WORK TO BE COMPLETED:
Word for word, copy out the records given below.
*** Opening THE DATA ***
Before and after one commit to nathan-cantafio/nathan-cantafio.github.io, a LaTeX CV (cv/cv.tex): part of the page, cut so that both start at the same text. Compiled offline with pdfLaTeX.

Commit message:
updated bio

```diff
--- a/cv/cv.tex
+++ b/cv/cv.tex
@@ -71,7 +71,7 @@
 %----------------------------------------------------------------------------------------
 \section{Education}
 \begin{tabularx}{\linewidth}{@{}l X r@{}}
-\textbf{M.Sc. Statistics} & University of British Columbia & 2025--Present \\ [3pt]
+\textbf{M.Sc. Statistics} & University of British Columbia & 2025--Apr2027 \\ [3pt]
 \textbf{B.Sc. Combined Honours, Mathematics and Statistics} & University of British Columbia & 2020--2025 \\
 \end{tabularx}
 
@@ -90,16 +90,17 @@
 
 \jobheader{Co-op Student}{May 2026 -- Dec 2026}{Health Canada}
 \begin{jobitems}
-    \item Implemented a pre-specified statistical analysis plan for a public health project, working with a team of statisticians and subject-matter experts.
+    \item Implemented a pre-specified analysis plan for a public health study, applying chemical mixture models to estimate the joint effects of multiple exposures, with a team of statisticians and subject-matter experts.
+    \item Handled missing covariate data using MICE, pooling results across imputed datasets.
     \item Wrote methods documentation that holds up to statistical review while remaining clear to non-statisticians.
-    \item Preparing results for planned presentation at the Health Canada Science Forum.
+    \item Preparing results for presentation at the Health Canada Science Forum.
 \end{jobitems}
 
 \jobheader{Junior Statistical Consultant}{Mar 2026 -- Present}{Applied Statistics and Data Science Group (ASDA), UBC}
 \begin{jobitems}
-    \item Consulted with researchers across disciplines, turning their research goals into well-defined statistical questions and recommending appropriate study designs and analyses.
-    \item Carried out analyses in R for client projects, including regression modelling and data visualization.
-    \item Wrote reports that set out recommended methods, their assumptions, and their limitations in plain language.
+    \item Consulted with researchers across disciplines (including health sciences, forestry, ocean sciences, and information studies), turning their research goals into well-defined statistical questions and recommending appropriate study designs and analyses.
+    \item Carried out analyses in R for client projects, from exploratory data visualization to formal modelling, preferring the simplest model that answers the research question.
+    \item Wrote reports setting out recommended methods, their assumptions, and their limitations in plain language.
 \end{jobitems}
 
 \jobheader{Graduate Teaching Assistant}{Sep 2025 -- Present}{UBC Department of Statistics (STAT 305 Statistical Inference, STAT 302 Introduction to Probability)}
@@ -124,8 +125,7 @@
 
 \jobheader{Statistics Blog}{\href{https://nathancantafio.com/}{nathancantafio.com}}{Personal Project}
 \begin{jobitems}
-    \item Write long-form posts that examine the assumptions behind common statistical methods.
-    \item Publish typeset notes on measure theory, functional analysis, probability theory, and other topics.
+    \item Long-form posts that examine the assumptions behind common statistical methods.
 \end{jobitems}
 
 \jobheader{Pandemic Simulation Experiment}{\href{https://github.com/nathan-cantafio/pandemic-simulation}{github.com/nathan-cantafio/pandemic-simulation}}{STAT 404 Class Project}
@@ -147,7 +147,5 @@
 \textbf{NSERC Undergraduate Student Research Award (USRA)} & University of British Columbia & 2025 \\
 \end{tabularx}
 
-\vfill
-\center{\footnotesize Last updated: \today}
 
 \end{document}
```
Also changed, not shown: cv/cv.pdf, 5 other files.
*** Closing THE DATA ***
WORKED SOLUTION:
Before and after one commit to nathan-cantafio/nathan-cantafio.github.io, a LaTeX CV (cv/cv.tex): part of the page, cut so that both start at the same text. Compiled offline with pdfLaTeX.

Commit message:
updated bio

```diff
--- a/cv/cv.tex
+++ b/cv/cv.tex
@@ -71,7 +71,7 @@
 %----------------------------------------------------------------------------------------
 \section{Education}
 \begin{tabularx}{\linewidth}{@{}l X r@{}}
-\textbf{M.Sc. Statistics} & University of British Columbia & 2025--Present \\ [3pt]
+\textbf{M.Sc. Statistics} & University of British Columbia & 2025--Apr2027 \\ [3pt]
 \textbf{B.Sc. Combined Honours, Mathematics and Statistics} & University of British Columbia & 2020--2025 \\
 \end{tabularx}
 
@@ -90,16 +90,17 @@
 
 \jobheader{Co-op Student}{May 2026 -- Dec 2026}{Health Canada}
 \begin{jobitems}
-    \item Implemented a pre-specified statistical analysis plan for a public health project, working with a team of statisticians and subject-matter experts.
+    \item Implemented a pre-specified analysis plan for a public health study, applying chemical mixture models to estimate the joint effects of multiple exposures, with a team of statisticians and subject-matter experts.
+    \item Handled missing covariate data using MICE, pooling results across imputed datasets.
     \item Wrote methods documentation that holds up to statistical review while remaining clear to non-statisticians.
-    \item Preparing results for planned presentation at the Health Canada Science Forum.
+    \item Preparing results for presentation at the Health Canada Science Forum.
 \end{jobitems}
 
 \jobheader{Junior Statistical Consultant}{Mar 2026 -- Present}{Applied Statistics and Data Science Group (ASDA), UBC}
 \begin{jobitems}
-    \item Consulted with researchers across disciplines, turning their research goals into well-defined statistical questions and recommending appropriate study designs and analyses.
-    \item Carried out analyses in R for client projects, including regression modelling and data visualization.
-    \item Wrote reports that set out recommended methods, their assumptions, and their limitations in plain language.
+    \item Consulted with researchers across disciplines (including health sciences, forestry, ocean sciences, and information studies), turning their research goals into well-defined statistical questions and recommending appropriate study designs and analyses.
+    \item Carried out analyses in R for client projects, from exploratory data visualization to formal modelling, preferring the simplest model that answers the research question.
+    \item Wrote reports setting out recommended methods, their assumptions, and their limitations in plain language.
 \end{jobitems}
 
 \jobheader{Graduate Teaching Assistant}{Sep 2025 -- Present}{UBC Department of Statistics (STAT 305 Statistical Inference, STAT 302 Introduction to Probability)}
@@ -124,8 +125,7 @@
 
 \jobheader{Statistics Blog}{\href{https://nathancantafio.com/}{nathancantafio.com}}{Personal Project}
 \begin{jobitems}
-    \item Write long-form posts that examine the assumptions behind common statistical methods.
-    \item Publish typeset notes on measure theory, functional analysis, probability theory, and other topics.
+    \item Long-form posts that examine the assumptions behind common statistical methods.
 \end{jobitems}
 
 \jobheader{Pandemic Simulation Experiment}{\href{https://github.com/nathan-cantafio/pandemic-simulation}{github.com/nathan-cantafio/pandemic-simulation}}{STAT 404 Class Project}
@@ -147,7 +147,5 @@
 \textbf{NSERC Undergraduate Student Research Award (USRA)} & University of British Columbia & 2025 \\
 \end{tabularx}
 
-\vfill
-\center{\footnotesize Last updated: \today}
 
 \end{document}
```
Also changed, not shown: cv/cv.pdf, 5 other files.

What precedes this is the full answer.